**TO DO**
Exact copies of the lines below are the goal; any images in them are dropped.

Code change snippets:
------------------------------
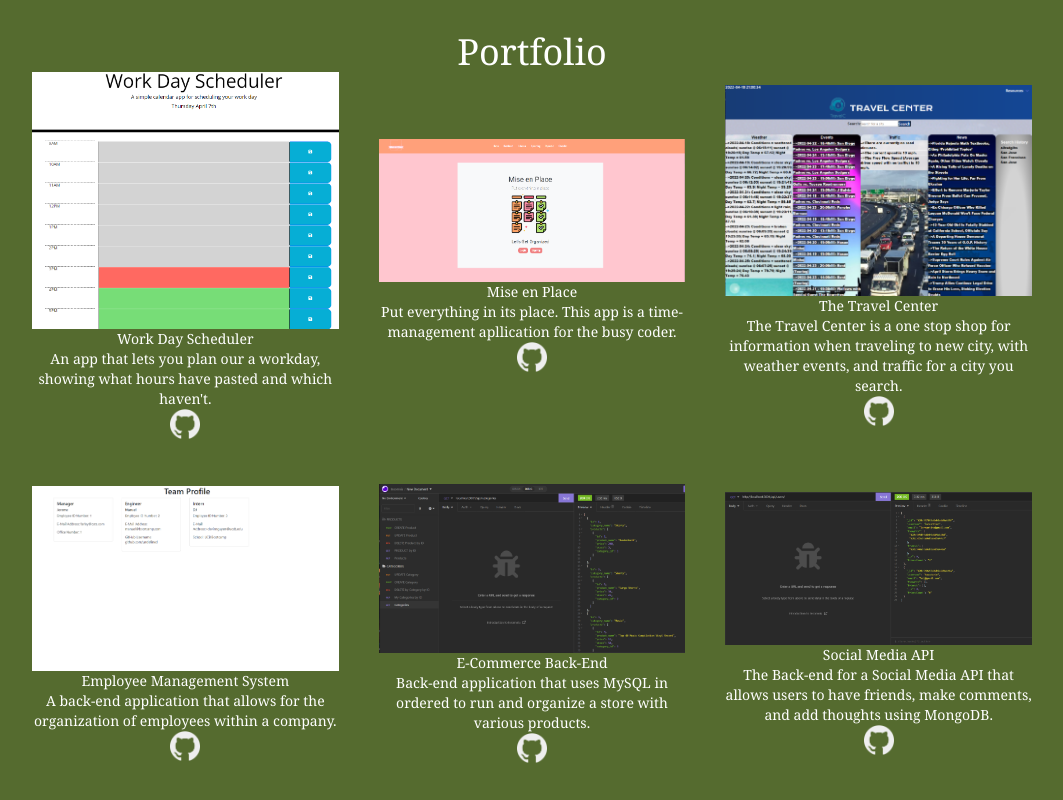
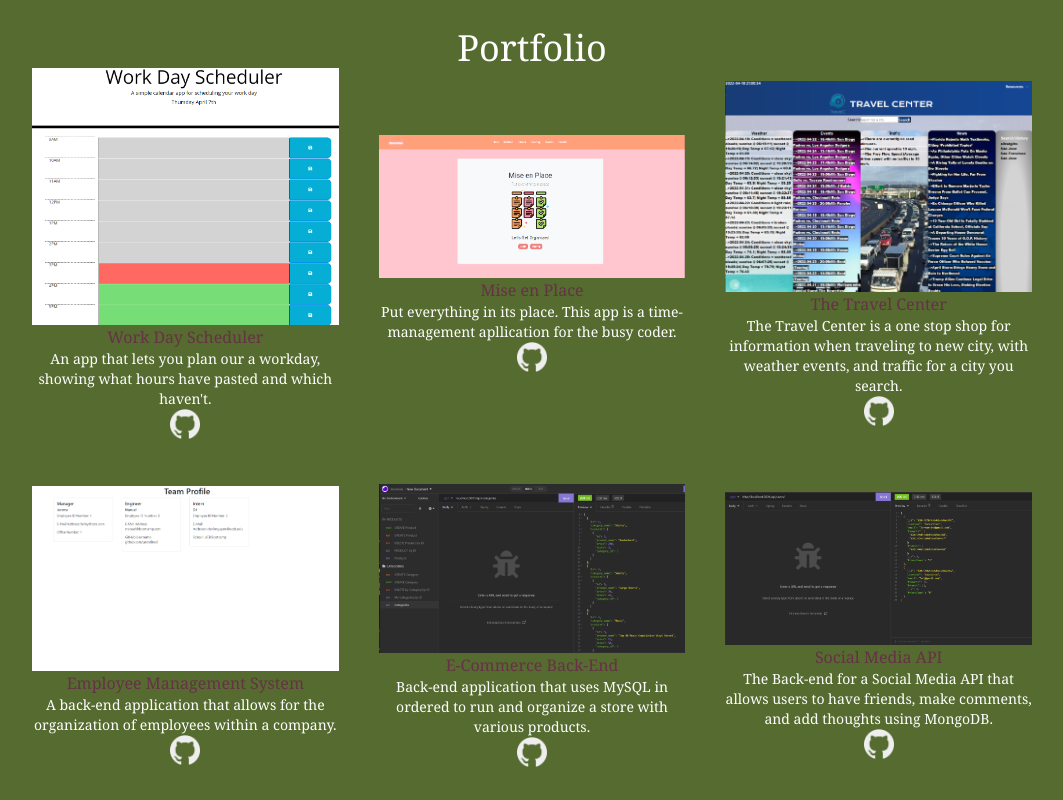
Before and after one commit to kuyadevin/react-portfolio, a React (Create React App) app in the folder react-portfolio/: page / in a window 1280 px wide. Shown: the part 800-1600 px from the top of the page, without its empty margins (108-1171 px from the left). Built offline with nearby package versions, Linux system fonts and the light colour scheme.

Commit message:
Make titles easier to read my chaning color and size

```diff
--- a/react-portfolio/src/components/Portfolio.js
+++ b/react-portfolio/src/components/Portfolio.js
@@ -12,12 +12,12 @@ function Portfolio() {
     <div className='w-full h-screen bg-[#556b2f]'>
       <div className='flex flex-col justify-center items-center w-full h-full text-white font-serif'>
         <h1 className='text-4xl'>Portfolio</h1>
-        <div className='max-w-[1000px] w-full grid grid-cols-3 gap-10 justify-center items-center text-center text-sm'>
+        <div className='max-w-[1000px] w-full grid grid-cols-2 sm:grid-cols-3 gap-10 justify-center items-center text-center text-sm'>
           <div>
             <a href='https://kuyadevin.github.io/Day-Planner/'>
               <img src={Workday} alt='Workday Scheduler' style={{ width: '500px' }} />
             </a>
-            <h5>Work Day Scheduler</h5>
+            <h5 className='text-[#673147] text-base'>Work Day Scheduler</h5>
             <p>An app that lets you plan our a workday, showing what hours have pasted and which haven't.</p>
             <a className="inline-block" href='https://github.com/kuyadevin/Day-Planner'>
               <img src={GitHub} alt='GitHub' style={{ width: '30px' }} />
@@ -27,7 +27,7 @@ function Portfolio() {
             <a href='https://mise-en-place-planner.herokuapp.com/'>
               <img src={MiseEnPlace} alt='Mise En Place' style={{ width: '500px' }} />
             </a>
-            <h5>Mise en Place</h5>
+            <h5 className='text-[#673147] text-base'>Mise en Place</h5>
             <p>Put everything in its place. This app is a time-management apllication for the busy coder.</p>
             <a className="inline-block" href='https://github.com/jvbridge/mise-en-place'>
               <img src={GitHub} alt='GitHub' style={{ width: '30px' }} />
@@ -37,7 +37,7 @@ function Portfolio() {
             <a href='https://kuyadevin.github.io/the-travel-center/'>
               <img src={TravelCenter} alt='Travel Center' style={{ width: '500px' }} />
             </a>
-            <h5>The Travel Center</h5>
+            <h5 className='text-[#673147] text-base'>The Travel Center</h5>
             <p>The Travel Center is a one stop shop for information when traveling to new city, with weather events, and traffic for a city you search.</p>
             <a className="inline-block" href='https://github.com/kuyadevin/the-travel-center'>
               <img src={GitHub} alt='GitHub' style={{ width: '30px' }} />
@@ -47,7 +47,7 @@ function Portfolio() {
             <a href='https://github.com/kuyadevin/employee-management-system'>
               <img src={EMS} alt='Employee Management System' style={{ width: '500px' }} />
             </a>
-            <h5>Employee Management System</h5>
+            <h5 className='text-[#673147] text-base'>Employee Management System</h5>
             <p>A back-end application that allows for the organization of employees within a company.</p>
             <a className="inline-block" href='https://github.com/kuyadevin/employee-management-system'>
               <img src={GitHub} alt='GitHub' style={{ width: '30px' }} />
@@ -57,7 +57,7 @@ function Portfolio() {
             <a href='https://github.com/kuyadevin/e-commerce-back-end'>
               <img src={ECommerce} alt='E-Commerce' style={{ width: '500px' }} />
             </a>
-            <h5>E-Commerce Back-End</h5>
+            <h5 className='text-[#673147] text-base'>E-Commerce Back-End</h5>
             <p>Back-end application that uses MySQL in ordered to run and organize a store with various products.</p>
             <a className="inline-block" href='https://github.com/kuyadevin/e-commerce-back-end'>
               <img src={GitHub} alt='GitHub' style={{ width: '30px' }} />
@@ -67,7 +67,7 @@ function Portfolio() {
             <a href='https://github.com/kuyadevin/social-media-api'>
               <img src={Social} alt='Social Media API' style={{ width: '500px' }} />
             </a>
-            <h5>Social Media API</h5>
+            <h5 className='text-[#673147] text-base'>Social Media API</h5>
             <p>The Back-end for a Social Media API that allows users to have friends, make comments, and add thoughts using MongoDB.</p>
             <a className="inline-block" href='https://github.com/kuyadevin/social-media-api'>
               <img src={GitHub} alt='GitHub' style={{ width: '30px' }} />
```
------------------------------
**TASK RESULT**
Before and after one commit to kuyadevin/react-portfolio, a React (Create React App) app in the folder react-portfolio/: page / in a window 1280 px wide. Shown: the part 800-1600 px from the top of the page, without its empty margins (108-1171 px from the left). Built offline with nearby package versions, Linux system fonts and the light colour scheme.

Commit message:
Make titles easier to read my chaning color and size

```diff
--- a/react-portfolio/src/components/Portfolio.js
+++ b/react-portfolio/src/components/Portfolio.js
@@ -12,12 +12,12 @@ function Portfolio() {
     <div className='w-full h-screen bg-[#556b2f]'>
       <div className='flex flex-col justify-center items-center w-full h-full text-white font-serif'>
         <h1 className='text-4xl'>Portfolio</h1>
-        <div className='max-w-[1000px] w-full grid grid-cols-3 gap-10 justify-center items-center text-center text-sm'>
+        <div className='max-w-[1000px] w-full grid grid-cols-2 sm:grid-cols-3 gap-10 justify-center items-center text-center text-sm'>
           <div>
             <a href='https://kuyadevin.github.io/Day-Planner/'>
               <img src={Workday} alt='Workday Scheduler' style={{ width: '500px' }} />
             </a>
-            <h5>Work Day Scheduler</h5>
+            <h5 className='text-[#673147] text-base'>Work Day Scheduler</h5>
             <p>An app that lets you plan our a workday, showing what hours have pasted and which haven't.</p>
             <a className="inline-block" href='https://github.com/kuyadevin/Day-Planner'>
               <img src={GitHub} alt='GitHub' style={{ width: '30px' }} />
@@ -27,7 +27,7 @@ function Portfolio() {
             <a href='https://mise-en-place-planner.herokuapp.com/'>
               <img src={MiseEnPlace} alt='Mise En Place' style={{ width: '500px' }} />
             </a>
-            <h5>Mise en Place</h5>
+            <h5 className='text-[#673147] text-base'>Mise en Place</h5>
             <p>Put everything in its place. This app is a time-management apllication for the busy coder.</p>
             <a className="inline-block" href='https://github.com/jvbridge/mise-en-place'>
               <img src={GitHub} alt='GitHub' style={{ width: '30px' }} />
@@ -37,7 +37,7 @@ function Portfolio() {
             <a href='https://kuyadevin.github.io/the-travel-center/'>
               <img src={TravelCenter} alt='Travel Center' style={{ width: '500px' }} />
             </a>
-            <h5>The Travel Center</h5>
+            <h5 className='text-[#673147] text-base'>The Travel Center</h5>
             <p>The Travel Center is a one stop shop for information when traveling to new city, with weather events, and traffic for a city you search.</p>
             <a className="inline-block" href='https://github.com/kuyadevin/the-travel-center'>
               <img src={GitHub} alt='GitHub' style={{ width: '30px' }} />
@@ -47,7 +47,7 @@ function Portfolio() {
             <a href='https://github.com/kuyadevin/employee-management-system'>
               <img src={EMS} alt='Employee Management System' style={{ width: '500px' }} />
             </a>
-            <h5>Employee Management System</h5>
+            <h5 className='text-[#673147] text-base'>Employee Management System</h5>
             <p>A back-end application that allows for the organization of employees within a company.</p>
             <a className="inline-block" href='https://github.com/kuyadevin/employee-management-system'>
               <img src={GitHub} alt='GitHub' style={{ width: '30px' }} />
@@ -57,7 +57,7 @@ function Portfolio() {
             <a href='https://github.com/kuyadevin/e-commerce-back-end'>
               <img src={ECommerce} alt='E-Commerce' style={{ width: '500px' }} />
             </a>
-            <h5>E-Commerce Back-End</h5>
+            <h5 className='text-[#673147] text-base'>E-Commerce Back-End</h5>
             <p>Back-end application that uses MySQL in ordered to run and organize a store with various products.</p>
             <a className="inline-block" href='https://github.com/kuyadevin/e-commerce-back-end'>
               <img src={GitHub} alt='GitHub' style={{ width: '30px' }} />
@@ -67,7 +67,7 @@ function Portfolio() {
             <a href='https://github.com/kuyadevin/social-media-api'>
               <img src={Social} alt='Social Media API' style={{ width: '500px' }} />
             </a>
-            <h5>Social Media API</h5>
+            <h5 className='text-[#673147] text-base'>Social Media API</h5>
             <p>The Back-end for a Social Media API that allows users to have friends, make comments, and add thoughts using MongoDB.</p>
             <a className="inline-block" href='https://github.com/kuyadevin/social-media-api'>
               <img src={GitHub} alt='GitHub' style={{ width: '30px' }} />
```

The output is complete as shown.